Give all the records again, with no alterations.

#### Material to process:
::::::

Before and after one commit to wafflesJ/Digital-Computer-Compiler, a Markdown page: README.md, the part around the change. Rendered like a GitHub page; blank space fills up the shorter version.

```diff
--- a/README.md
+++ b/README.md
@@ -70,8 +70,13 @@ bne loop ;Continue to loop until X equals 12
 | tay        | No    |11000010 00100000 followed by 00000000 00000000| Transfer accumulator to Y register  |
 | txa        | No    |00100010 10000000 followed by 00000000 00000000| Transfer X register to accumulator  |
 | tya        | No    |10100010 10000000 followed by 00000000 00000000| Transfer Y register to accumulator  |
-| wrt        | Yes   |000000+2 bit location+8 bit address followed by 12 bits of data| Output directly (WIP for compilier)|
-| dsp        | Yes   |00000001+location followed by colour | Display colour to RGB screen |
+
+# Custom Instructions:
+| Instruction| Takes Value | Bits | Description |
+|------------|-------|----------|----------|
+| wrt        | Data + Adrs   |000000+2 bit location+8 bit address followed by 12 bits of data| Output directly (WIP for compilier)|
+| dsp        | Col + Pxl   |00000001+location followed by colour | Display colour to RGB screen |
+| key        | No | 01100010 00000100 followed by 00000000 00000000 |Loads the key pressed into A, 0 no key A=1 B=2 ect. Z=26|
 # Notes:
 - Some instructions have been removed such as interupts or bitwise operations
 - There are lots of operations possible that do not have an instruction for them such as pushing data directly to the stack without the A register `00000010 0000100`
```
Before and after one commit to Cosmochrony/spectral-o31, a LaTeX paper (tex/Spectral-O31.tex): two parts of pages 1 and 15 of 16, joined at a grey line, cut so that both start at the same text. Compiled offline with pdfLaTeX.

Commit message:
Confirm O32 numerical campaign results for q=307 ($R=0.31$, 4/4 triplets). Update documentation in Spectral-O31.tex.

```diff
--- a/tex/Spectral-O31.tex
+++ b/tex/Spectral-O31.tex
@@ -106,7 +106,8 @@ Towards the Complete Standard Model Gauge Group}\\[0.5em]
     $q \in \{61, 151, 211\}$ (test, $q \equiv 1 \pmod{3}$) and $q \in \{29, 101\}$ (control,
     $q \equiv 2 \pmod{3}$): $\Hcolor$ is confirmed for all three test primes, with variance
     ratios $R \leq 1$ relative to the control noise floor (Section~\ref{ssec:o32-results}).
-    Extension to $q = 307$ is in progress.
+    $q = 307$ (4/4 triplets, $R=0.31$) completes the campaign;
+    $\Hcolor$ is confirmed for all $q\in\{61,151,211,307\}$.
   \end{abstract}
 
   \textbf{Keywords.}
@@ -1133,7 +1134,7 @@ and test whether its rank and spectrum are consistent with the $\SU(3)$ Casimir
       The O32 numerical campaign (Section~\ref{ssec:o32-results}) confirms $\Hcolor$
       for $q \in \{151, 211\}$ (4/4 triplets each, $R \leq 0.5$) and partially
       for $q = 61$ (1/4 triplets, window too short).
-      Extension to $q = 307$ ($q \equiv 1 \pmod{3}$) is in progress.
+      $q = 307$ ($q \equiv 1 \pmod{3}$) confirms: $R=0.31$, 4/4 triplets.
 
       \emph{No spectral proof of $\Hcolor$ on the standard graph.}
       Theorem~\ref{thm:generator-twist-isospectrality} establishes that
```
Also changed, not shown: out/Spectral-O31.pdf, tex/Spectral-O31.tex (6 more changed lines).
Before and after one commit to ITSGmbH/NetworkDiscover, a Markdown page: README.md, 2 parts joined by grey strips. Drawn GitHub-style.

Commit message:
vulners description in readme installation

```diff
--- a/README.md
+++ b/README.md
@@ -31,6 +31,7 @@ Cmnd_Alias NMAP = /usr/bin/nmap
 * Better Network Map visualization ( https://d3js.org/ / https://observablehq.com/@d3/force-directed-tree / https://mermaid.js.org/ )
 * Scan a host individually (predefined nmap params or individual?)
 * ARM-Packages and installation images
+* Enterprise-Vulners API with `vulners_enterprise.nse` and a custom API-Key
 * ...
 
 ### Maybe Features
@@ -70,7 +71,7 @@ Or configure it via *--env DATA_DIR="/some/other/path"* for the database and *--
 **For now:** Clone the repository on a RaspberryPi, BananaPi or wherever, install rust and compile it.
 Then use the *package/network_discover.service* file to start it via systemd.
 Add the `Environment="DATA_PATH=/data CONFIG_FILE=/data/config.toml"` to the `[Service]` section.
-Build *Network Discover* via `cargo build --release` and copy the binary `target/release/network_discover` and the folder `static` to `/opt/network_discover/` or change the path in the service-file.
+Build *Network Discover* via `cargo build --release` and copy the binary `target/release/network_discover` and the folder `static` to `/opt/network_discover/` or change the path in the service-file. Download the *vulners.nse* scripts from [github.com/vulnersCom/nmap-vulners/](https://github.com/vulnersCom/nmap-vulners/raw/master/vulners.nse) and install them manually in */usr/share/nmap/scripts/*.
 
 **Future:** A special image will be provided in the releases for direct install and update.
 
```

::::::

#### Written solution:
Before and after one commit to wafflesJ/Digital-Computer-Compiler, a Markdown page: README.md, the part around the change. Rendered like a GitHub page; blank space fills up the shorter version.

```diff
--- a/README.md
+++ b/README.md
@@ -70,8 +70,13 @@ bne loop ;Continue to loop until X equals 12
 | tay        | No    |11000010 00100000 followed by 00000000 00000000| Transfer accumulator to Y register  |
 | txa        | No    |00100010 10000000 followed by 00000000 00000000| Transfer X register to accumulator  |
 | tya        | No    |10100010 10000000 followed by 00000000 00000000| Transfer Y register to accumulator  |
-| wrt        | Yes   |000000+2 bit location+8 bit address followed by 12 bits of data| Output directly (WIP for compilier)|
-| dsp        | Yes   |00000001+location followed by colour | Display colour to RGB screen |
+
+# Custom Instructions:
+| Instruction| Takes Value | Bits | Description |
+|------------|-------|----------|----------|
+| wrt        | Data + Adrs   |000000+2 bit location+8 bit address followed by 12 bits of data| Output directly (WIP for compilier)|
+| dsp        | Col + Pxl   |00000001+location followed by colour | Display colour to RGB screen |
+| key        | No | 01100010 00000100 followed by 00000000 00000000 |Loads the key pressed into A, 0 no key A=1 B=2 ect. Z=26|
 # Notes:
 - Some instructions have been removed such as interupts or bitwise operations
 - There are lots of operations possible that do not have an instruction for them such as pushing data directly to the stack without the A register `00000010 0000100`
```
Before and after one commit to Cosmochrony/spectral-o31, a LaTeX paper (tex/Spectral-O31.tex): two parts of pages 1 and 15 of 16, joined at a grey line, cut so that both start at the same text. Compiled offline with pdfLaTeX.

Commit message:
Confirm O32 numerical campaign results for q=307 ($R=0.31$, 4/4 triplets). Update documentation in Spectral-O31.tex.

```diff
--- a/tex/Spectral-O31.tex
+++ b/tex/Spectral-O31.tex
@@ -106,7 +106,8 @@ Towards the Complete Standard Model Gauge Group}\\[0.5em]
     $q \in \{61, 151, 211\}$ (test, $q \equiv 1 \pmod{3}$) and $q \in \{29, 101\}$ (control,
     $q \equiv 2 \pmod{3}$): $\Hcolor$ is confirmed for all three test primes, with variance
     ratios $R \leq 1$ relative to the control noise floor (Section~\ref{ssec:o32-results}).
-    Extension to $q = 307$ is in progress.
+    $q = 307$ (4/4 triplets, $R=0.31$) completes the campaign;
+    $\Hcolor$ is confirmed for all $q\in\{61,151,211,307\}$.
   \end{abstract}
 
   \textbf{Keywords.}
@@ -1133,7 +1134,7 @@ and test whether its rank and spectrum are consistent with the $\SU(3)$ Casimir
       The O32 numerical campaign (Section~\ref{ssec:o32-results}) confirms $\Hcolor$
       for $q \in \{151, 211\}$ (4/4 triplets each, $R \leq 0.5$) and partially
       for $q = 61$ (1/4 triplets, window too short).
-      Extension to $q = 307$ ($q \equiv 1 \pmod{3}$) is in progress.
+      $q = 307$ ($q \equiv 1 \pmod{3}$) confirms: $R=0.31$, 4/4 triplets.
 
       \emph{No spectral proof of $\Hcolor$ on the standard graph.}
       Theorem~\ref{thm:generator-twist-isospectrality} establishes that
```
Also changed, not shown: out/Spectral-O31.pdf, tex/Spectral-O31.tex (6 more changed lines).
Before and after one commit to ITSGmbH/NetworkDiscover, a Markdown page: README.md, 2 parts joined by grey strips. Drawn GitHub-style.

Commit message:
vulners description in readme installation

```diff
--- a/README.md
+++ b/README.md
@@ -31,6 +31,7 @@ Cmnd_Alias NMAP = /usr/bin/nmap
 * Better Network Map visualization ( https://d3js.org/ / https://observablehq.com/@d3/force-directed-tree / https://mermaid.js.org/ )
 * Scan a host individually (predefined nmap params or individual?)
 * ARM-Packages and installation images
+* Enterprise-Vulners API with `vulners_enterprise.nse` and a custom API-Key
 * ...
 
 ### Maybe Features
@@ -70,7 +71,7 @@ Or configure it via *--env DATA_DIR="/some/other/path"* for the database and *--
 **For now:** Clone the repository on a RaspberryPi, BananaPi or wherever, install rust and compile it.
 Then use the *package/network_discover.service* file to start it via systemd.
 Add the `Environment="DATA_PATH=/data CONFIG_FILE=/data/config.toml"` to the `[Service]` section.
-Build *Network Discover* via `cargo build --release` and copy the binary `target/release/network_discover` and the folder `static` to `/opt/network_discover/` or change the path in the service-file.
+Build *Network Discover* via `cargo build --release` and copy the binary `target/release/network_discover` and the folder `static` to `/opt/network_discover/` or change the path in the service-file. Download the *vulners.nse* scripts from [github.com/vulnersCom/nmap-vulners/](https://github.com/vulnersCom/nmap-vulners/raw/master/vulners.nse) and install them manually in */usr/share/nmap/scripts/*.
 
 **Future:** A special image will be provided in the releases for direct install and update.
 
```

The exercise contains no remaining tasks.